A Righteous Chemist

The Fellowship  |  September 29, 2020

Old photograph of Russian Chemist Anna Igumnova
Anna Igumnova

A Russian chemist, Anna Igumnova’s greatest work involved saving Slovakian Jews from the Nazis during World War II.

Born in Russia in 1889, Anna and her husband found themselves vacationing elsewhere in Europe when the Russian Revolution occurred in 1917, meaning they couldn’t go home. In Berlin, Anna received her Ph.D. in chemistry. Widowed in the late 1920s, Anna moved her children to Slovakia, where she worked at a research institute.

Two Chemists – One Christian, One Jewish

Another female scientist named Alice Winter also worked at the institute. Unlike Anna Igumnova, however, Alice’s Jewish faith endangered her.
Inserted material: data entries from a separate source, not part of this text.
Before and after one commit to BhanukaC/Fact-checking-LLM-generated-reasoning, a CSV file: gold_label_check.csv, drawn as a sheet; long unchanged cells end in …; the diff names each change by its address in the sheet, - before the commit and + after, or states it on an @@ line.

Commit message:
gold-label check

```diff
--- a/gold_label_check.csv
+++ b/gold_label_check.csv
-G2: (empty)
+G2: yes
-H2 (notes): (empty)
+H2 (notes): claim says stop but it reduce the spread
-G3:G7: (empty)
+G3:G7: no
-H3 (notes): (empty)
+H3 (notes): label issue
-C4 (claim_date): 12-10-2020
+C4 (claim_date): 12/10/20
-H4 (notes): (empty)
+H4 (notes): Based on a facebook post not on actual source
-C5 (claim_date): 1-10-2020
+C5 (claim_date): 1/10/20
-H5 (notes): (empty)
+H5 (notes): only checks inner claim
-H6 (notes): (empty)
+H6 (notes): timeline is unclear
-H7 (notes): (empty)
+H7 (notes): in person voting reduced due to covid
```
Because she worked on a prescription for the treatment of rheumatic disease, Alice at first received given “exception papers” from the occupying Germans. But by 1944, Alice and her 11-year-old daughter Erika faced deportation and murder at the hands of the Nazis.

Shelter in a Bathtub
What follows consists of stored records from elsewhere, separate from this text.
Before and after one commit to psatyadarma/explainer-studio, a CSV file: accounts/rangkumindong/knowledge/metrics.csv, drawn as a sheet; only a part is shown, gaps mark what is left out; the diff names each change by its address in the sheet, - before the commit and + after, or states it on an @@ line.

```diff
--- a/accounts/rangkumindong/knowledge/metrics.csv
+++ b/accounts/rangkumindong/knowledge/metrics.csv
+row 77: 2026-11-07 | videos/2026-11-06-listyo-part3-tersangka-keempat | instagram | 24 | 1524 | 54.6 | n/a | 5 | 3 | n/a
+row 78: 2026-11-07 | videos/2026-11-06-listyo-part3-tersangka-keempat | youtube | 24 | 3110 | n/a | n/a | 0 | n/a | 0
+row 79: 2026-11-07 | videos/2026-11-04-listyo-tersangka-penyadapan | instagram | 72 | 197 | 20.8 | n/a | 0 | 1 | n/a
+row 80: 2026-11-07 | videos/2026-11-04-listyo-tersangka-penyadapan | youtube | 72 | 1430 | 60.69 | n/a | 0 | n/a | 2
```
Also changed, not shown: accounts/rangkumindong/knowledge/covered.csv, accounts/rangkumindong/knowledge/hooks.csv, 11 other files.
Anna Igumnova could not watch the Nazis kill her friend and colleague, so she acted. Anna found a room in an abandoned hotel where she could hide Alice and Erika. With a bathtub sunken into the floor, the hotel room proved a suitable hiding place. During the day, Alice and Erika sat in the tub, hidden from anyone outside who might peak into the broken windows. At night, Anna would visit them, bringing food, books, and news from the outside world. Anna would then visit other Jews who needed her assistance.

After three months spent hiding in the hotel bathtub, Alice and Erika moved to the mountains. Alice joined the partisans fighting Hitler’s regime, while Erika was hidden with a local peasant family. Anna would visit the village, bringing money to help care for the young girl.
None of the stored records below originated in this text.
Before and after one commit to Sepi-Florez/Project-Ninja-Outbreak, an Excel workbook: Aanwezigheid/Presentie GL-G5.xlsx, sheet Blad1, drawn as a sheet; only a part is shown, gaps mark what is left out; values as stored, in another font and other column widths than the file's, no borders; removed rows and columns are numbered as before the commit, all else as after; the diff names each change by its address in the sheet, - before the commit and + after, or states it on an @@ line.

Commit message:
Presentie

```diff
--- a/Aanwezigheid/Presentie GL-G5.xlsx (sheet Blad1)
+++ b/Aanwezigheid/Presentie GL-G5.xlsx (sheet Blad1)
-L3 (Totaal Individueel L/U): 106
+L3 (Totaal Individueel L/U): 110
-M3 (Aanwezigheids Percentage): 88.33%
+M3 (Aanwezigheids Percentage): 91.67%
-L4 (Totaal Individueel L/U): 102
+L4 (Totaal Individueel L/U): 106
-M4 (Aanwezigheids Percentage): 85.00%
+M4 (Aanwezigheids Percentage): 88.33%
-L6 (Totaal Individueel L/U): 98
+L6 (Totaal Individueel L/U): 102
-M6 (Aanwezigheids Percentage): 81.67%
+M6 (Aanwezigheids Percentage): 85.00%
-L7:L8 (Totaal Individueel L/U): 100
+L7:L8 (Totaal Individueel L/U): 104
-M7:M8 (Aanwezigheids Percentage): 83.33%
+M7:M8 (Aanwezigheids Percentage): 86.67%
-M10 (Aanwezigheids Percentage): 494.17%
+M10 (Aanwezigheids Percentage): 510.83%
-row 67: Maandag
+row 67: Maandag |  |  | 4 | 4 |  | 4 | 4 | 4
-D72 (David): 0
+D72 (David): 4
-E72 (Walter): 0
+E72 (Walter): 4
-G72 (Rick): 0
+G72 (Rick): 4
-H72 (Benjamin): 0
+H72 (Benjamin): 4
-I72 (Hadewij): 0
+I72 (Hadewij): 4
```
After the war, Alice and her family immigrated to the United States, but stayed in touch with Anna until the widowed chemist’s death in the late 1980s. In 2010, Yad Vashem recognized Anna Igumnova as Righteous Among the Nations.